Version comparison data
^^^^^^^^
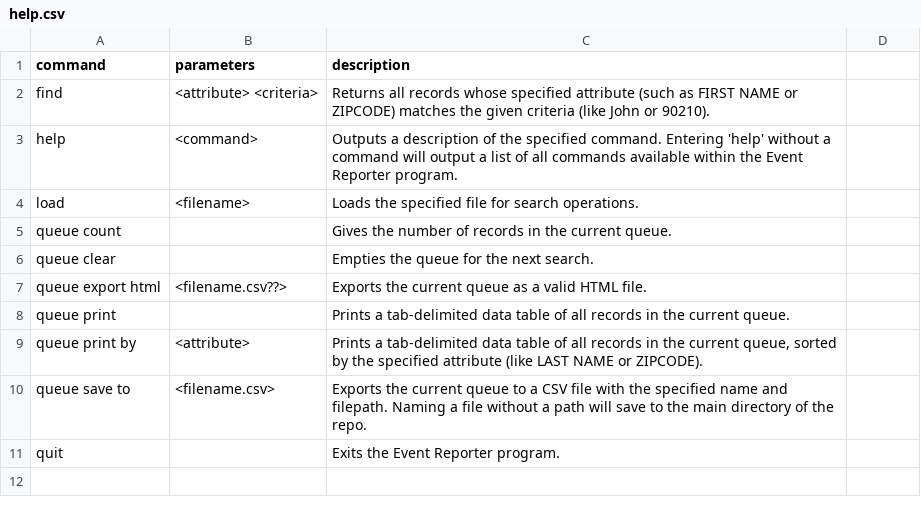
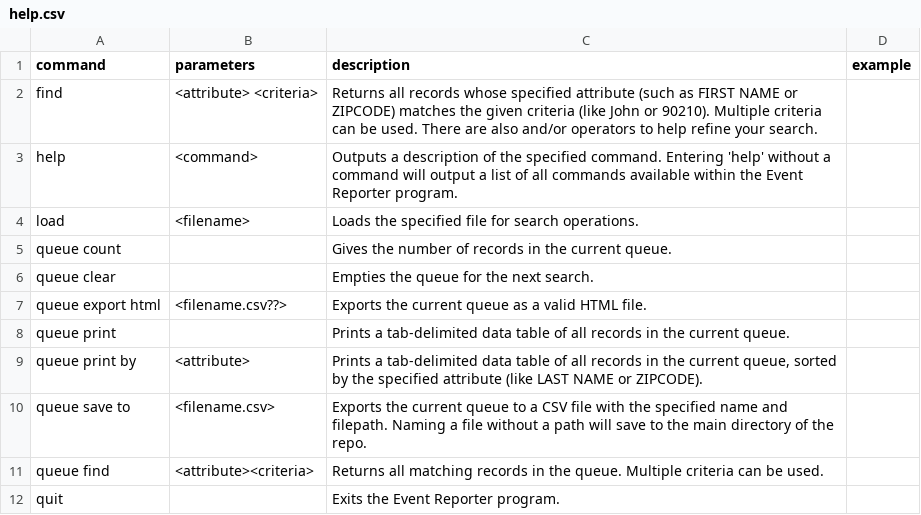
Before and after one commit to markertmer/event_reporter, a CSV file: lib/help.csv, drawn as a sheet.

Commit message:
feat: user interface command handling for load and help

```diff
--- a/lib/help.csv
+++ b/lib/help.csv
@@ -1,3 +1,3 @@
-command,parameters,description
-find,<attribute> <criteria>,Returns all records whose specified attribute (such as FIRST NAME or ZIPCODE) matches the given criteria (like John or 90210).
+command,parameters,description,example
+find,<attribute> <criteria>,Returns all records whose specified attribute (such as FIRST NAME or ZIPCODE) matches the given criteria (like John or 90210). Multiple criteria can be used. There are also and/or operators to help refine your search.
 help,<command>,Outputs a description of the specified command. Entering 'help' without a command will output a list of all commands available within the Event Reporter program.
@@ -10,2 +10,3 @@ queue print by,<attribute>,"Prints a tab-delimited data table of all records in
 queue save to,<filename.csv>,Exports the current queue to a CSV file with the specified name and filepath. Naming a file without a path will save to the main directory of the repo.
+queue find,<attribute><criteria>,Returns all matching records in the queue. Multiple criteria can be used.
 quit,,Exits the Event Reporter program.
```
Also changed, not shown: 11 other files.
^^^^^^^^
• **Work instruction**: Only the text of the records belongs in your answer, repeated exactly; the pictures stay out.

• **Answer to this problem**:
Before and after one commit to markertmer/event_reporter, a CSV file: lib/help.csv, drawn as a sheet.

Commit message:
feat: user interface command handling for load and help

```diff
--- a/lib/help.csv
+++ b/lib/help.csv
@@ -1,3 +1,3 @@
-command,parameters,description
-find,<attribute> <criteria>,Returns all records whose specified attribute (such as FIRST NAME or ZIPCODE) matches the given criteria (like John or 90210).
+command,parameters,description,example
+find,<attribute> <criteria>,Returns all records whose specified attribute (such as FIRST NAME or ZIPCODE) matches the given criteria (like John or 90210). Multiple criteria can be used. There are also and/or operators to help refine your search.
 help,<command>,Outputs a description of the specified command. Entering 'help' without a command will output a list of all commands available within the Event Reporter program.
@@ -10,2 +10,3 @@ queue print by,<attribute>,"Prints a tab-delimited data table of all records in
 queue save to,<filename.csv>,Exports the current queue to a CSV file with the specified name and filepath. Naming a file without a path will save to the main directory of the repo.
+queue find,<attribute><criteria>,Returns all matching records in the queue. Multiple criteria can be used.
 quit,,Exits the Event Reporter program.
```
Also changed, not shown: 11 other files.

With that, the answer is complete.